# No Limits

## Life lessons derived from the study of math are infinite

After nearly 35 years of teaching, I think I finally get it. Sometimes we have to tell students what we want them to know. I don’t mean math or music theory or macroeconomics. I’m talking about the really big-picture stuff: all the broader skills, life lessons, etc., that we believe undergird a liberal education.

Throughout my teaching career I’ve acknowledged to students the power and effectiveness of studying mathematics as a way of developing thinking skills. I’m very explicit about this at the start of every course: Studying math enhances your ability to think logically and solve complex problems. Math makes you strong, and employers and even law school deans love math majors, etc. I repeat this homily at the end of each term as part of my general review, then send the students on their way.

In recent years, I’ve realized that I miss many golden opportunities to reinforce these lessons in class throughout the term. Smart as our students are, I think they get the message much more clearly if we tell them in the moment, rather than assume they will make the connections themselves or that they will absorb them subconsciously.

Being more explicit about these broader lessons is particularly important in my department, at least on the math side. For instance, many students take calculus, but only a few will use it down the road. Yes, there are benefits to seeing and practicing calculus even if you never use it, for calculus, is one of the great achievements of the human intellect. But what life lessons are imparted by studying calculus?

The fundamental idea of calculus is something called the limit, on which is based the derivative (measuring instantaneous rate of change) and the integral (measuring total or accumulated change). One interpretation of the integral is that it is a measure of the area under a curve. In a classic tradition of teaching mathematics, we consider an example:

In Math 25, one example presents a region bounded by the curve *y = 1/x ^{2}* extending infinitely along the

*x-*axis. Students easily see that the region has

infinite perimeter. But by careful use of the idea of limit and the definition of the integral, we determine that the area of this unbounded region is actually finite. Wow! This is a great moment in class. An unbounded region with infinite perimeter can have finite area. Calculus is mind-boggling! But what are the life lessons here?

• Think beyond what seems possible or normative.

• Challenge your intuition.

• Use language carefully and use reasoning consistently to give meaning and clarity to ideas and concepts that might otherwise seem impossible to comprehend.
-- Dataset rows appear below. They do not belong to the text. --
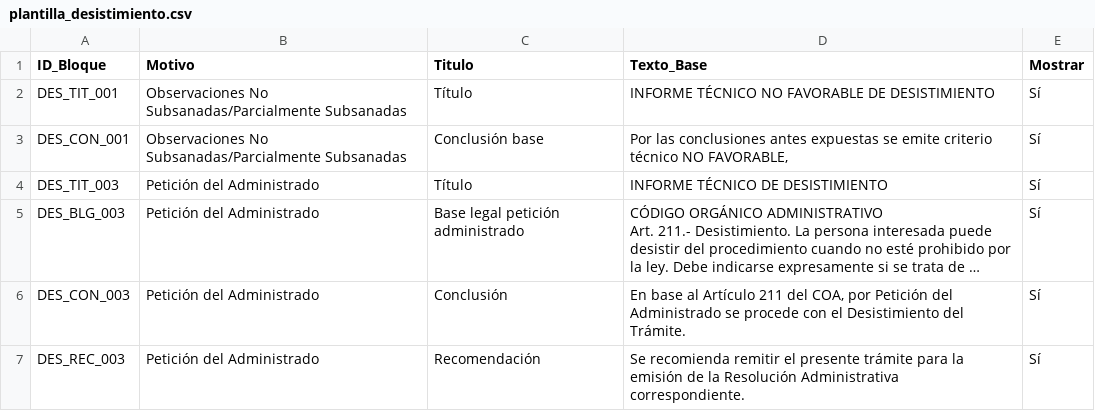
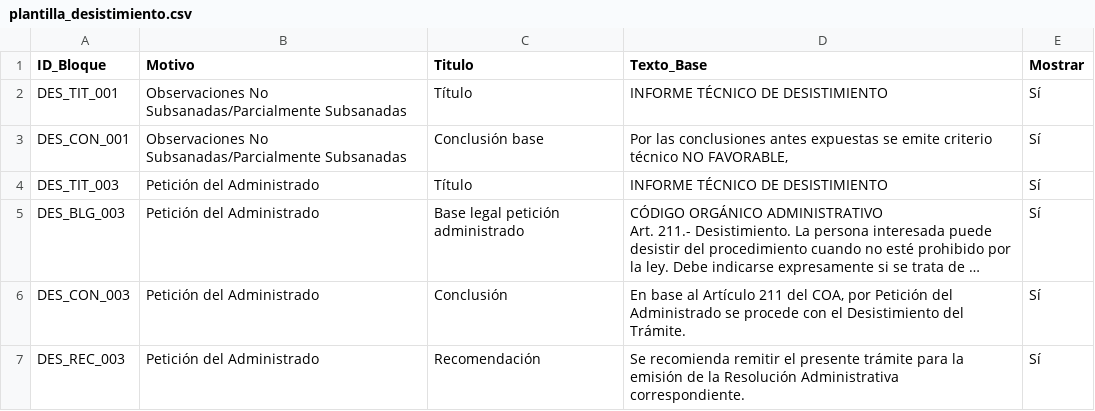
Before and after one commit to scarlettenietopaez-blip/PRUEBAS, a CSV file: data/plantilla_desistimiento.csv, drawn as a sheet; long unchanged cells end in ….

```diff
--- a/data/plantilla_desistimiento.csv
+++ b/data/plantilla_desistimiento.csv
@@ -1,3 +1,3 @@
 ID_Bloque;Motivo;Titulo;Texto_Base;Mostrar
-DES_TIT_001;Observaciones No Subsanadas/Parcialmente Subsanadas;Título;INFORME TÉCNICO NO FAVORABLE DE DESISTIMIENTO;Sí
+DES_TIT_001;Observaciones No Subsanadas/Parcialmente Subsanadas;Título;INFORME TÉCNICO DE DESISTIMIENTO;Sí
 DES_CON_001;Observaciones No Subsanadas/Parcialmente Subsanadas;Conclusión base;Por las conclusiones antes expuestas se emite criterio técnico NO FAVORABLE,;Sí
```
Also changed, not shown: 4 other files.
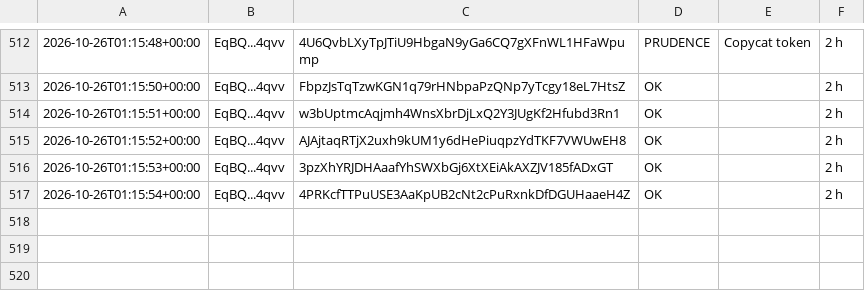
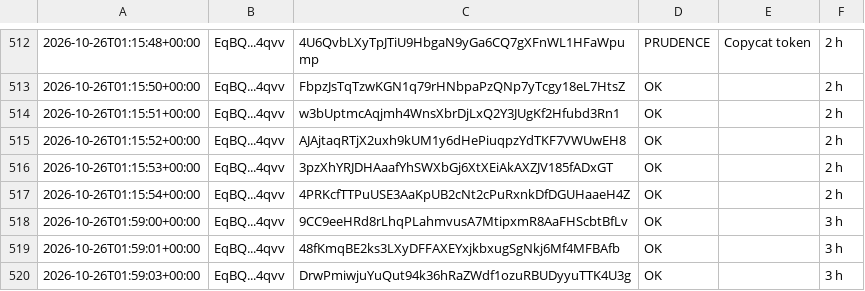
Before and after one commit to mayosama0704-crypto/alerte-trader, a CSV file: journal.csv, drawn as a sheet; only a part is shown, gaps mark what is left out; the diff names each change by its address in the sheet, - before the commit and + after, or states it on an @@ line.

```diff
--- a/journal.csv
+++ b/journal.csv
+row 518: 2026-10-26T01:59:00+00:00 | EqBQ...4qvv | 9CC9eeHRd8rLhqPLahmvusA7MtipxmR8AaFHScbtBfLv | OK |  | 3 h
+row 519: 2026-10-26T01:59:01+00:00 | EqBQ...4qvv | 48fKmqBE2ks3LXyDFFAXEYxjkbxugSgNkj6Mf4MFBAfb | OK |  | 3 h
+row 520: 2026-10-26T01:59:03+00:00 | EqBQ...4qvv | DrwPmiwjuYuQut94k36hRaZWdf1ozuRBUDyyuTTK4U3g | OK |  | 3 h
```
Also changed, not shown: 1 other file.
But does pointing out these broader lessons in class in the moment make a difference? It’s hard to say, since I have no formal data. I have asked students to reflect on takeaway lessons from my courses, which I think helps to reinforce the idea. Here are exit responses from a couple of my Math 25 students:

“Math can be counterintuitive. Life can be counterintuitive. And in that, there lies beauty!”

“Nothing is impossible, especially when something can have finite area but infinite perimeter.”

These are reassuring sentiments. Perhaps students would come to these conclusions without my deliberate prodding or create lessons that are personally meaningful, but I find that taking moments in class to broaden everyone’s perspective to be both satisfying and liberating. For anyone concerned that I am not tending enough to mathematics itself, be assured that life lessons take only moments to acknowledge. Perhaps for many students those lessons are longer lasting than limits, derivatives, and integrals.

**—Deb Bergstrand is a professor of mathematics and statistics.**

## RELATED READING

## Moving Ahead

Fall 2014

On July 14, with the departure of Rebecca Chopp, Constance Cain Hungerford, Mari S. Michener Professor of Art History, became interim president…

## Puzzling Origins

Fall 2014

Just weeks after my graduation from Swarthmore Will Shortz, crossword editor of The New York Times, asked me to be his assistant for a year…